**EXERCISE INSTRUCTIONS:** In the data beneath this task, how many lines contain "dense"? Answer with the number only.

**INFORMATION:**
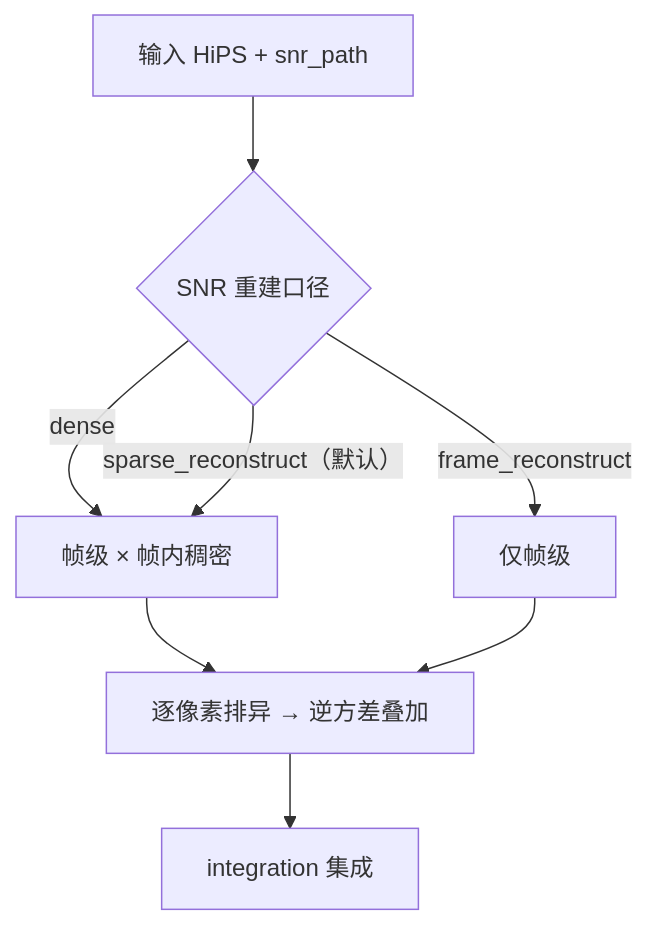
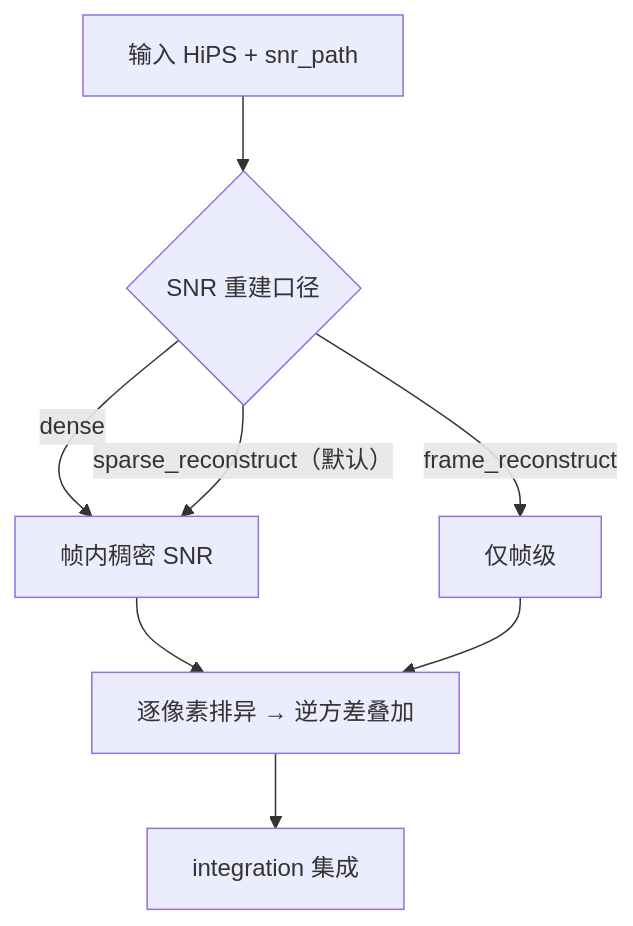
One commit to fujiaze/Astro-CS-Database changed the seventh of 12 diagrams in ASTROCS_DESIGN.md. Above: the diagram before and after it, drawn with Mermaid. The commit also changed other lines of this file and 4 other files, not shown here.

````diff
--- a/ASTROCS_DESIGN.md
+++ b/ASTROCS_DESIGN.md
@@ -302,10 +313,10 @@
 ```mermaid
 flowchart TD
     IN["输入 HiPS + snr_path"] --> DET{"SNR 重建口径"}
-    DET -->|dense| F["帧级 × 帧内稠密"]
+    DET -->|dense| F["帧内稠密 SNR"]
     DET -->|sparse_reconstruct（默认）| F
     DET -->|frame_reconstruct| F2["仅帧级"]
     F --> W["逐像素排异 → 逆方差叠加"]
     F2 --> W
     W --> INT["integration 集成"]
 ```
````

**TASK OUTPUT:** 2